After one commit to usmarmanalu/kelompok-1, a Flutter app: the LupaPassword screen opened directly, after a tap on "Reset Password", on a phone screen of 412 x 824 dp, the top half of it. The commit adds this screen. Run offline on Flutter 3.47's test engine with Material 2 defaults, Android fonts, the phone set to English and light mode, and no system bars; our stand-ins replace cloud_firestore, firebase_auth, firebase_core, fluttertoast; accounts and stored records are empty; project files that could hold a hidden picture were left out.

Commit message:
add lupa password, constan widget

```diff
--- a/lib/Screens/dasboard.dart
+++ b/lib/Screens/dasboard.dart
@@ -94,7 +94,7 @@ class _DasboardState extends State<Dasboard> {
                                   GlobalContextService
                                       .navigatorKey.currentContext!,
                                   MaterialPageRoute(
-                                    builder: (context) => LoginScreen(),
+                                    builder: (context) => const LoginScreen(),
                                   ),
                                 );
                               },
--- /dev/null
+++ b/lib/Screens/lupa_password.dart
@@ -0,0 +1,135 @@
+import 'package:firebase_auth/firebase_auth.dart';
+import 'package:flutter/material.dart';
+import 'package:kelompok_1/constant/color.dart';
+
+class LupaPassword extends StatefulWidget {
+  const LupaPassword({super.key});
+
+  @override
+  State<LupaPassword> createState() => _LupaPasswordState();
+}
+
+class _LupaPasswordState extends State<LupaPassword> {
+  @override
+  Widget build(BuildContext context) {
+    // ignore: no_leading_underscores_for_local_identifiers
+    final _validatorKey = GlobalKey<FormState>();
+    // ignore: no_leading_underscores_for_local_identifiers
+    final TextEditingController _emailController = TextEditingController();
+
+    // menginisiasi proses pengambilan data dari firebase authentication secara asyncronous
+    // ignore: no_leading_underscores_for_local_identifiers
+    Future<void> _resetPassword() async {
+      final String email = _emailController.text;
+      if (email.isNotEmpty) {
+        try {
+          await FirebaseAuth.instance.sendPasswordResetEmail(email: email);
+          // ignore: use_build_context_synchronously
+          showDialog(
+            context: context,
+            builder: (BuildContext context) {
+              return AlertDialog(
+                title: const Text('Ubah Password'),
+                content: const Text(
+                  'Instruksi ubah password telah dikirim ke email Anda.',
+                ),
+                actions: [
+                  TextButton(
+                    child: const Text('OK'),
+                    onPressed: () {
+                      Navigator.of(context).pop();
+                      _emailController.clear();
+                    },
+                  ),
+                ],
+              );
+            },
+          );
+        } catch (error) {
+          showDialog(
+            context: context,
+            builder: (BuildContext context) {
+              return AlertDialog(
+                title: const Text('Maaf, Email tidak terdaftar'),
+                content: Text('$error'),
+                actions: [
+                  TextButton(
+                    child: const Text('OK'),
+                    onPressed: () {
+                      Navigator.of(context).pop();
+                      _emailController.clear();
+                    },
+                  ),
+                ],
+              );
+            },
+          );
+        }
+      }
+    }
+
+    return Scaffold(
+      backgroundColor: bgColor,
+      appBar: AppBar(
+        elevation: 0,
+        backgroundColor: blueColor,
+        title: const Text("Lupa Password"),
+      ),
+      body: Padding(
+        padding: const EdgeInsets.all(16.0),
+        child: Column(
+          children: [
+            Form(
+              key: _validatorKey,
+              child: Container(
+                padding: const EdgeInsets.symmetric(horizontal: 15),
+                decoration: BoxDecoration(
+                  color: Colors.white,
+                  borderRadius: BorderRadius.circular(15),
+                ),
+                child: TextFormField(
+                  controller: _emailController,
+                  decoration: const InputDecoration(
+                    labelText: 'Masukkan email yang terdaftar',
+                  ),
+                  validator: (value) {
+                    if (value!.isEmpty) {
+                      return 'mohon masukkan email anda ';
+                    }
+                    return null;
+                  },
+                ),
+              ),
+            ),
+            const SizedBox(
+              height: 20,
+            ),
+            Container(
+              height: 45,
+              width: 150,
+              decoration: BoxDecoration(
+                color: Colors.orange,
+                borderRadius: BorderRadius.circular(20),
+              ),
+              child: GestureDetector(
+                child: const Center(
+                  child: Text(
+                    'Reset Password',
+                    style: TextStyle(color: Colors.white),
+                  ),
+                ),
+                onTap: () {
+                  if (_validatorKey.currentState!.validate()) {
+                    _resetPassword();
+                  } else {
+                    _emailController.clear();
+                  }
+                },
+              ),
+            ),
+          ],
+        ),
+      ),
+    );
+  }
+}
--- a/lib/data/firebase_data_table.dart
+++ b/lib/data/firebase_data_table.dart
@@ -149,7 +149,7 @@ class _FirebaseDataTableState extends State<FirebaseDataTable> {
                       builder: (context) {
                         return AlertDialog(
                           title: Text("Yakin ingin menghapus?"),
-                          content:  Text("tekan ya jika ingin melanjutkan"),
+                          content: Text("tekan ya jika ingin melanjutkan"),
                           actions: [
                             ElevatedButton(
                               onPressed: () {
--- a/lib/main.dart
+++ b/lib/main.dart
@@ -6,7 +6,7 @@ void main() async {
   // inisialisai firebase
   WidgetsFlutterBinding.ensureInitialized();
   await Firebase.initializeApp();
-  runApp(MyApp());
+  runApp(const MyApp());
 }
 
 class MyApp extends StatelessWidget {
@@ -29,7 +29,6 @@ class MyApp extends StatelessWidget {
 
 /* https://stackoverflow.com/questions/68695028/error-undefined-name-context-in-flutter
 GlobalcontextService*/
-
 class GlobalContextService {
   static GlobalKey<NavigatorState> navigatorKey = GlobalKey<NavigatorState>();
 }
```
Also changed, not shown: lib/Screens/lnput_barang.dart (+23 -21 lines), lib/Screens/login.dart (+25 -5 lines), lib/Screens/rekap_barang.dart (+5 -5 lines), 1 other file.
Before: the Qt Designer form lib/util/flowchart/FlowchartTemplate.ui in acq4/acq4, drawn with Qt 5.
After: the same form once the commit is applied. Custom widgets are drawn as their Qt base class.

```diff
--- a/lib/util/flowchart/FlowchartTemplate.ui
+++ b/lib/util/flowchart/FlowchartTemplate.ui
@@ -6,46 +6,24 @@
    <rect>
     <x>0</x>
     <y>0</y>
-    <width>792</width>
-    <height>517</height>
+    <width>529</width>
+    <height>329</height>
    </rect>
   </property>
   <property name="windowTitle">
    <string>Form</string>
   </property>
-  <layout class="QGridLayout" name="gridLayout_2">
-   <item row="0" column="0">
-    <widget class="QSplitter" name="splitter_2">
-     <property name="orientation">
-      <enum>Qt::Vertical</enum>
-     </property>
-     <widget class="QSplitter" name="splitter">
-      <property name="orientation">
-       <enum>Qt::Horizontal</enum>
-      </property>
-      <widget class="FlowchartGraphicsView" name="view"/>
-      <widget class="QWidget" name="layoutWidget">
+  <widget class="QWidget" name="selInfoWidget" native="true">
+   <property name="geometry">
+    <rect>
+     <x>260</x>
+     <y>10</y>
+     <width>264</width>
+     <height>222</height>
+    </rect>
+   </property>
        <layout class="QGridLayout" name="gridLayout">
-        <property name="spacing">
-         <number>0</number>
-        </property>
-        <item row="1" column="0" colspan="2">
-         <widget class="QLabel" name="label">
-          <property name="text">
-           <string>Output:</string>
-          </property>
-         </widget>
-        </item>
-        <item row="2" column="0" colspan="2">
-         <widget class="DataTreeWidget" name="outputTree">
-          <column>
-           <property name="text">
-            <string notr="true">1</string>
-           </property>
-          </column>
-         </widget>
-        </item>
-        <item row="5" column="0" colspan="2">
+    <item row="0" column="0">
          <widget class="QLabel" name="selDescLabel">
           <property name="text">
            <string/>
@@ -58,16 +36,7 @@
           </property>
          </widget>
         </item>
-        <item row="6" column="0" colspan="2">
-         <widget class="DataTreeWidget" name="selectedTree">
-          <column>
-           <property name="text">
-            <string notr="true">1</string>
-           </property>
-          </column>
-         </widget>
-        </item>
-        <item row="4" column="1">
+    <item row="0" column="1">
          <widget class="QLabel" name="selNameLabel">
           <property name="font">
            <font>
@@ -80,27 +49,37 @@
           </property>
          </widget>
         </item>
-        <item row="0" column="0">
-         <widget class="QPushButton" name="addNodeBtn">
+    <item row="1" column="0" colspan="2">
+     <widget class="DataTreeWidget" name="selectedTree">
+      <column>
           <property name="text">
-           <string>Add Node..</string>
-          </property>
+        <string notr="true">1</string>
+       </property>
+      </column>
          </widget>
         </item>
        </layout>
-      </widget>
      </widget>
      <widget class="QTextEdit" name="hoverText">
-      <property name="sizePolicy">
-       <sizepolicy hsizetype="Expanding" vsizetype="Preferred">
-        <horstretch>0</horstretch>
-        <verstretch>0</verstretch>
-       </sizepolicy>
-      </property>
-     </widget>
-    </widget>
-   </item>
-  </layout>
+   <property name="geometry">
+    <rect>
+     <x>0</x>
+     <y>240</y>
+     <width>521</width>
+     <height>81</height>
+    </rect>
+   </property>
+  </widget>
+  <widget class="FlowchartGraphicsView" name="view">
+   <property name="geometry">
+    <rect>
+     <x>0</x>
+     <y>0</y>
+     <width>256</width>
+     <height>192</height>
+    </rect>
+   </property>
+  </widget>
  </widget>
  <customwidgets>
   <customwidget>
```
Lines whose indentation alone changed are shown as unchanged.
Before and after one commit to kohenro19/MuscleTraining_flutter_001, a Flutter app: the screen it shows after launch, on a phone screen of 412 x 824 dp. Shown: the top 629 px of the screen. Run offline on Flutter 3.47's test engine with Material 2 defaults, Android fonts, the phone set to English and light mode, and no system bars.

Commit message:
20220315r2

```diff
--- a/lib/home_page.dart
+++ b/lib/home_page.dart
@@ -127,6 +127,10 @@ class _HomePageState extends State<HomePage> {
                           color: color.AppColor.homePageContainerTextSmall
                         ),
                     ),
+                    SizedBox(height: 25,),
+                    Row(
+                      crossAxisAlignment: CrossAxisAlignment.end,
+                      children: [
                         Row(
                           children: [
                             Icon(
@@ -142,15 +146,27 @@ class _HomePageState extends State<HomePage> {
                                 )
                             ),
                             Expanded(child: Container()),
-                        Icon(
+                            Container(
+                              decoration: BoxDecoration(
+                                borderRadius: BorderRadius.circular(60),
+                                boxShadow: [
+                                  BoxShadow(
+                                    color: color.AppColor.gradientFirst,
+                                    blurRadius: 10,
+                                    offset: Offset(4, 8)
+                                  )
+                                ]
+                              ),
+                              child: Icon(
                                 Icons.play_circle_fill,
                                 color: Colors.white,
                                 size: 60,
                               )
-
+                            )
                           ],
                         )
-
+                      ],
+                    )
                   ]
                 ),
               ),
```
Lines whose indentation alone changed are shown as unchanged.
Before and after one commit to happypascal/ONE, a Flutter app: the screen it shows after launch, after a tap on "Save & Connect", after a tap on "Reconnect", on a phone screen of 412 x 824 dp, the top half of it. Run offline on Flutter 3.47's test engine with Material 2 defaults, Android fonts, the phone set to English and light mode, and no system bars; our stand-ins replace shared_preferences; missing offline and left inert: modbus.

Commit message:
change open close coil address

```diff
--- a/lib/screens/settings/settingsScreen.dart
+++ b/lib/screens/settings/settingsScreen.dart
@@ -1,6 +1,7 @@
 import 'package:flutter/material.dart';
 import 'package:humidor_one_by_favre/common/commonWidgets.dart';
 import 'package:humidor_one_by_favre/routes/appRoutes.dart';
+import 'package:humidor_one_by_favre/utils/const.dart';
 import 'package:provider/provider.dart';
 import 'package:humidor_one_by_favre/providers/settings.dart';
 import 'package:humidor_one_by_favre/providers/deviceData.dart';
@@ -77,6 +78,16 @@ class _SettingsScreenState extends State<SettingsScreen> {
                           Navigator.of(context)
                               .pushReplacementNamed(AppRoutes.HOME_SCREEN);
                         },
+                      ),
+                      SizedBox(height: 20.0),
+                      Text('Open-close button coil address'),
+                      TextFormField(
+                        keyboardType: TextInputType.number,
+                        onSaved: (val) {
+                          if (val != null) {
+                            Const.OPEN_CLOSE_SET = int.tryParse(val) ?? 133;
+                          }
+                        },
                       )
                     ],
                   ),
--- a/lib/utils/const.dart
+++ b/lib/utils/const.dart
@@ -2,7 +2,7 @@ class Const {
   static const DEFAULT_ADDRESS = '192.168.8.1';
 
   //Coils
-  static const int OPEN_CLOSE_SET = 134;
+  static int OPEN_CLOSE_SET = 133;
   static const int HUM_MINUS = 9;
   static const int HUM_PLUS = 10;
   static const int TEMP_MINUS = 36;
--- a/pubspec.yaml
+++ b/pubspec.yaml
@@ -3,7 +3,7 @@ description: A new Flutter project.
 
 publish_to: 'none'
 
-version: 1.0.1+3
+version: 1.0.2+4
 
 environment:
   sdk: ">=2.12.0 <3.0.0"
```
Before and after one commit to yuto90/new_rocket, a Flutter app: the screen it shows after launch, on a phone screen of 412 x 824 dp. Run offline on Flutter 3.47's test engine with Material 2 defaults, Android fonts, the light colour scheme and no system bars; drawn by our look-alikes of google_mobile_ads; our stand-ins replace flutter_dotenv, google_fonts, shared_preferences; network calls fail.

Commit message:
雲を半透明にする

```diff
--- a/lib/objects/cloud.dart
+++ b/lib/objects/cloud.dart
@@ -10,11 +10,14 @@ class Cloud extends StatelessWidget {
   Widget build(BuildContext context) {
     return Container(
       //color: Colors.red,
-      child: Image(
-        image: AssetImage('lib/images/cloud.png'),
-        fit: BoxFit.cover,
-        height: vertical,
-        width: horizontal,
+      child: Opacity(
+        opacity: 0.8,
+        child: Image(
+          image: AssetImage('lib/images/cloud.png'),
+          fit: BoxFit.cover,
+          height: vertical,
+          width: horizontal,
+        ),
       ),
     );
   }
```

* [Task objective] Copy each line from the data above that includes "final".

* [Exercise result]
+    final _validatorKey = GlobalKey<FormState>();
+    final TextEditingController _emailController = TextEditingController();
+      final String email = _emailController.text;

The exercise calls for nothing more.